Third and finally, Webster Capital argues that it is entitled to attorneys’ fees. “The general rule of law known as the ‘American rule’ is that attorney’s fees and ordinary expenses and burdens of litigation are not allowed to the successful party absent a contractual or statutory exception.” Connecticut generally adheres to the American rule,  but maintains an exception for specific contractual terms providing for the recovery of attorney’s fees and costs. Because the Continuing Guaranties unambiguously provide that Defendants will be liable for the attorneys’ fees incurred in collecting the indebtedness due to Webster Capital, the Court finds that Webster Capital is entitled to an award for attorneys’ fees reasonably incurred in this action.

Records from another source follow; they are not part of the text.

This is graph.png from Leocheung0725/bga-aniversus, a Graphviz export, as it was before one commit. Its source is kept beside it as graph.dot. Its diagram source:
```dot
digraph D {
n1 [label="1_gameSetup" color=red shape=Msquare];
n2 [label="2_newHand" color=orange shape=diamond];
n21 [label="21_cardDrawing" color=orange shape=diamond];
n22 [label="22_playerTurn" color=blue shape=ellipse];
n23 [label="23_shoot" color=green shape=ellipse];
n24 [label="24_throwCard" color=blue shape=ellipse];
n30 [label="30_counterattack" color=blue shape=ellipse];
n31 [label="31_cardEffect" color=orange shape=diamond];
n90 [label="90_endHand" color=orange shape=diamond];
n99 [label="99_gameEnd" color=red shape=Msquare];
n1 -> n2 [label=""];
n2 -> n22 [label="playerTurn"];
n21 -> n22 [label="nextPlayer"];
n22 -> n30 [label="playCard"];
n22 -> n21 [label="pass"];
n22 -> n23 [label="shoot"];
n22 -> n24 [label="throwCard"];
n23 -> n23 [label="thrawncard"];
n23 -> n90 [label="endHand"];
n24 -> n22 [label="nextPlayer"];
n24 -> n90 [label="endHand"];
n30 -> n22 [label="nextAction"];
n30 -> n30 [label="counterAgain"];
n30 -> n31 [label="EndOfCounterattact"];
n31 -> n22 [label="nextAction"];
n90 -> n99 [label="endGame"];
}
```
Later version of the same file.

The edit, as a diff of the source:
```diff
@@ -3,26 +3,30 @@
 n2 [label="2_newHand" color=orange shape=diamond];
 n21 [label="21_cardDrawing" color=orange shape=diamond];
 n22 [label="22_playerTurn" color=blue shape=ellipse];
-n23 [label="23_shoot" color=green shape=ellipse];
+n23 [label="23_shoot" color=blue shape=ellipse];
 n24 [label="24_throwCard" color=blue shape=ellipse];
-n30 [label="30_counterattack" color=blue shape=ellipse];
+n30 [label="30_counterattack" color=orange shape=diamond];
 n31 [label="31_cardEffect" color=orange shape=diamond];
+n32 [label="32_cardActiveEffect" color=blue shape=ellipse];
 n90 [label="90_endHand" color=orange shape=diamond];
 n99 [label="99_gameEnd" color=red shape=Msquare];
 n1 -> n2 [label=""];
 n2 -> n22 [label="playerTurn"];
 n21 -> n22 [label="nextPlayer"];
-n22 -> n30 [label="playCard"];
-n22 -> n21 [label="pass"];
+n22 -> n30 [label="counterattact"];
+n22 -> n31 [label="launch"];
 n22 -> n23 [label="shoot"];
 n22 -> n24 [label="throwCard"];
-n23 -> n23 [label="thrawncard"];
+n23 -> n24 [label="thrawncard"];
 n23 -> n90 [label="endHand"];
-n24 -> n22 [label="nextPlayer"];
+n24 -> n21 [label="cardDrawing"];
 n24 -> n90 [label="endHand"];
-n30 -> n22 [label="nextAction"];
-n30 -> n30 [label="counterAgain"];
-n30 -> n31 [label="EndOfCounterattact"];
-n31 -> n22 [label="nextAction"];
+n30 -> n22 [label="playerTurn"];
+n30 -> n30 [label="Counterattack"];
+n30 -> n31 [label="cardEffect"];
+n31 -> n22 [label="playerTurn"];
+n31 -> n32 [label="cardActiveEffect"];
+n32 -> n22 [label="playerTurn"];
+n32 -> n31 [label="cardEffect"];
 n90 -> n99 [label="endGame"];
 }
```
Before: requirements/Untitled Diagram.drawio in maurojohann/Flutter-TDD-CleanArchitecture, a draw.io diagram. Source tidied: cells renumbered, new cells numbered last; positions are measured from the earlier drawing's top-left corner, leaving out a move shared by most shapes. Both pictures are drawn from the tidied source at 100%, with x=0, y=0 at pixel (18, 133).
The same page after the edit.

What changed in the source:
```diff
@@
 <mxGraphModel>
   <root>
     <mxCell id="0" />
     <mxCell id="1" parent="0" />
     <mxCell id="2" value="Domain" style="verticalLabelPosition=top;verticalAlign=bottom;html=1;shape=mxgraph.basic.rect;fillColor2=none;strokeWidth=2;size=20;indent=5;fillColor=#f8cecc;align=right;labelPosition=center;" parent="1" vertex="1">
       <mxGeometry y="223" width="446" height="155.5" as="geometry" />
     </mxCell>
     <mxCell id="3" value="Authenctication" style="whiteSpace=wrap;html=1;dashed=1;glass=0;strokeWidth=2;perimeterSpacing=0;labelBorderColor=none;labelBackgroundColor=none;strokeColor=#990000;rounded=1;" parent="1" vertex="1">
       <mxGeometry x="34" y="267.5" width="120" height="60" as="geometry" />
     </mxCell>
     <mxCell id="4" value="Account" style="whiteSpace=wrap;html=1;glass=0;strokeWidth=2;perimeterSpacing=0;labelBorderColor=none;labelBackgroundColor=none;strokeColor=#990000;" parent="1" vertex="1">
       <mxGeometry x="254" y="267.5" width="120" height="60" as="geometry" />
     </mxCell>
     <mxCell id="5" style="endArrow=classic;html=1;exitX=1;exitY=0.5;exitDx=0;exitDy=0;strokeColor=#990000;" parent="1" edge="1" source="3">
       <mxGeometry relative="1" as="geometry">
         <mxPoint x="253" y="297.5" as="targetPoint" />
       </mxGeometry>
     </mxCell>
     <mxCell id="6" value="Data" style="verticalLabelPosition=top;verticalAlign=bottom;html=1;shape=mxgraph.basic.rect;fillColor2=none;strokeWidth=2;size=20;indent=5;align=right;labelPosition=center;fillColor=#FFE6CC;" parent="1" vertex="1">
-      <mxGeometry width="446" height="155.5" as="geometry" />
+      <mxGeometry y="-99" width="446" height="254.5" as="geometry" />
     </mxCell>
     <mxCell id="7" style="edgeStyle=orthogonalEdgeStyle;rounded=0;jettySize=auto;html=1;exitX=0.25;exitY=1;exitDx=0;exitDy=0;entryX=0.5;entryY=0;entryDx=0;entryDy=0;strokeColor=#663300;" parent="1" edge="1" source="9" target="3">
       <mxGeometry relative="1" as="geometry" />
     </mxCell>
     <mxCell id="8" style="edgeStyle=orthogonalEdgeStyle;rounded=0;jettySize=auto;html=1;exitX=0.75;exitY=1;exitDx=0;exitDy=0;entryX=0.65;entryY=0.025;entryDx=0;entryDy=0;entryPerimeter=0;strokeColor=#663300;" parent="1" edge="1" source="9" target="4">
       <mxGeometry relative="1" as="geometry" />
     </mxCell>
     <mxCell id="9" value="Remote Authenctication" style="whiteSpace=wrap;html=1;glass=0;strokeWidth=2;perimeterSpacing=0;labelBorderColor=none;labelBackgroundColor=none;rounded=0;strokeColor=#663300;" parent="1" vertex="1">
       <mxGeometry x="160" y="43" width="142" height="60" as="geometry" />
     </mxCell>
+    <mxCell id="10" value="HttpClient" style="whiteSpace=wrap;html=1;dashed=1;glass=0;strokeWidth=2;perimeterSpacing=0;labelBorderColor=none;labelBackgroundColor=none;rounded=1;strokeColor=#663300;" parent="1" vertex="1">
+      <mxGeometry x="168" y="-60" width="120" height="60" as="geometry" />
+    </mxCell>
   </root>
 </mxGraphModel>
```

Webster Capital has provided sworn testimony and invoices from its attorneys indicating that as of May 3, 2013, it incurred legal fees in an amount of $59, 339.84. Because the Court anticipates that Webster Capital will seek to recover attorneys’ fees incurred after May 3, 2013, and because Fed.R.Civ.P. 54(d) provides that claims for attorneys’ fees shall be made by motion after judgment is entered,  the Court refrains from awarding any specific amount of attorneys’ fees at this time. The Court directs Webster Capital to submit its motion for attorneys’ fees pursuant to Fed.R.Civ.P. 54(d)(2)(B).
IT IS ACCORDINGLY ORDERED, that Plaintiffs Motion for Summary Judgment (Doc. 48) is hereby GRANTED.
IT IS SO ORDERED